- _EXERCISE REQUIREMENTS_: Apart from any images, the entries are to be output exactly.

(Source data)
=== Begin Enclosure ===
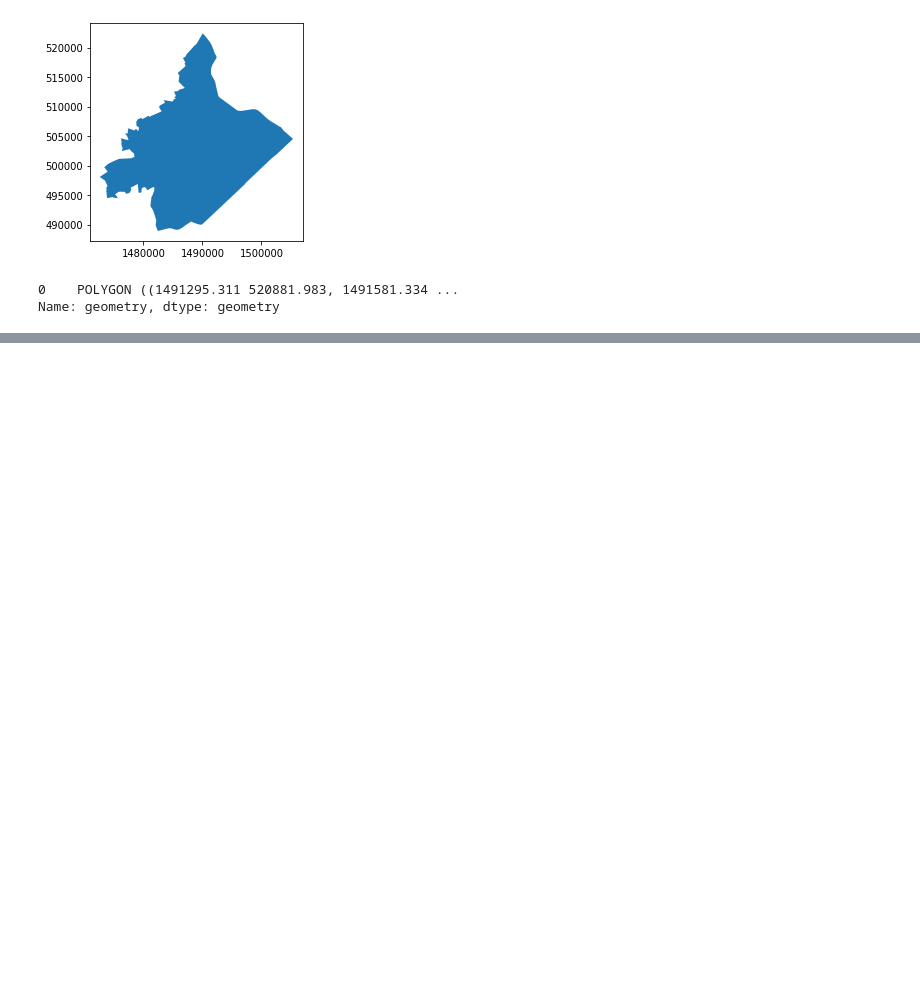
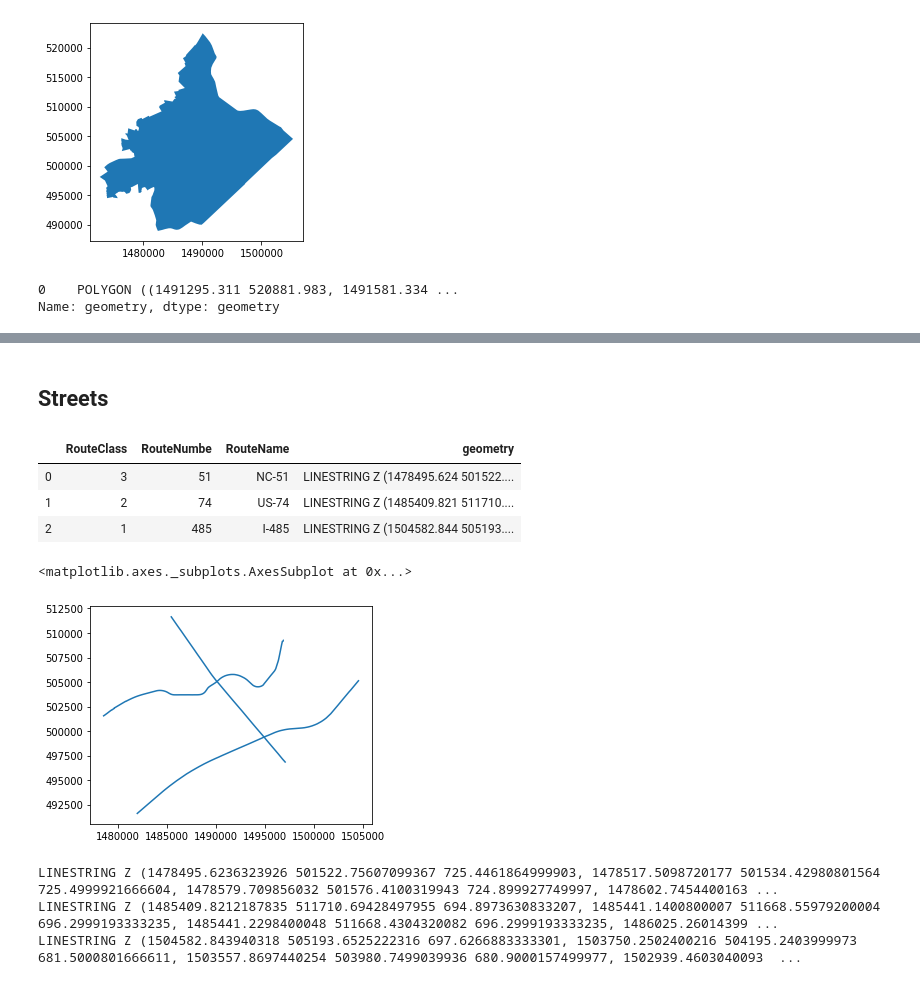
Before and after one commit to NRavi01/EquitySimulationCity, a Jupyter notebook: reading_shapefiles.ipynb, the cells around one changed output, grey strips where cells are left out. Drawn from its saved outputs; the diff is of its cells as text; code cells hidden in the pictures; blank space fills up the shorter version.

```diff
--- a/reading_shapefiles.ipynb
+++ b/reading_shapefiles.ipynb
@@ -19,0 +127,22 @@ Name: geometry, dtype: geometry
+# %% [markdown]
+## Streets
+# %%
+streets = gpd.read_file("zip://./data/Streets.zip!Streets")
+streets.head()
+# %% [output]
+|  | RouteClass | RouteNumbe | RouteName | geometry |
+| 0 | 3 | 51 | NC-51 | LINESTRING Z (1478495.624 501522.... |
+| 1 | 2 | 74 | US-74 | LINESTRING Z (1485409.821 511710.... |
+| 2 | 1 | 485 | I-485 | LINESTRING Z (1504582.844 505193.... |
+# %%
+streets.plot()
+# %% [output]
+<matplotlib.axes._subplots.AxesSubplot at 0x...>
+[figure, added]
+# %%
+for street in streets.iterrows():
+    print(street[1].get("geometry"))
+# %% [output]
+LINESTRING Z (1478495.6236323926 501522.75607099367 725.4461864999903, 1478517.5098720177 501534.42980801564 725.4999921666604, 1478579.709856032 501576.4100319943 724.899927749997, 1478602.7454400163 ...
+LINESTRING Z (1485409.8212187835 511710.69428497955 694.8973630833207, 1485441.1400800007 511668.55979200004 696.2999193333235, 1485441.2298400048 511668.4304320082 696.2999193333235, 1486025.26014399 ...
+LINESTRING Z (1504582.843940318 505193.6525222316 697.6266883333301, 1503750.2502400216 504195.2403999973 681.5000801666611, 1503557.8697440254 503980.7499039936 680.9000157499977, 1502939.4603040093  ...
```
Also changed, not shown: parts of 14 cells of this notebook, 4 other files.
=== End Enclosure ===
- _YOUR SOLUTION_:
Before and after one commit to NRavi01/EquitySimulationCity, a Jupyter notebook: reading_shapefiles.ipynb, the cells around one changed output, grey strips where cells are left out. Drawn from its saved outputs; the diff is of its cells as text; code cells hidden in the pictures; blank space fills up the shorter version.

```diff
--- a/reading_shapefiles.ipynb
+++ b/reading_shapefiles.ipynb
@@ -19,0 +127,22 @@ Name: geometry, dtype: geometry
+# %% [markdown]
+## Streets
+# %%
+streets = gpd.read_file("zip://./data/Streets.zip!Streets")
+streets.head()
+# %% [output]
+|  | RouteClass | RouteNumbe | RouteName | geometry |
+| 0 | 3 | 51 | NC-51 | LINESTRING Z (1478495.624 501522.... |
+| 1 | 2 | 74 | US-74 | LINESTRING Z (1485409.821 511710.... |
+| 2 | 1 | 485 | I-485 | LINESTRING Z (1504582.844 505193.... |
+# %%
+streets.plot()
+# %% [output]
+<matplotlib.axes._subplots.AxesSubplot at 0x...>
+[figure, added]
+# %%
+for street in streets.iterrows():
+    print(street[1].get("geometry"))
+# %% [output]
+LINESTRING Z (1478495.6236323926 501522.75607099367 725.4461864999903, 1478517.5098720177 501534.42980801564 725.4999921666604, 1478579.709856032 501576.4100319943 724.899927749997, 1478602.7454400163 ...
+LINESTRING Z (1485409.8212187835 511710.69428497955 694.8973630833207, 1485441.1400800007 511668.55979200004 696.2999193333235, 1485441.2298400048 511668.4304320082 696.2999193333235, 1486025.26014399 ...
+LINESTRING Z (1504582.843940318 505193.6525222316 697.6266883333301, 1503750.2502400216 504195.2403999973 681.5000801666611, 1503557.8697440254 503980.7499039936 680.9000157499977, 1502939.4603040093  ...
```
Also changed, not shown: parts of 14 cells of this notebook, 4 other files.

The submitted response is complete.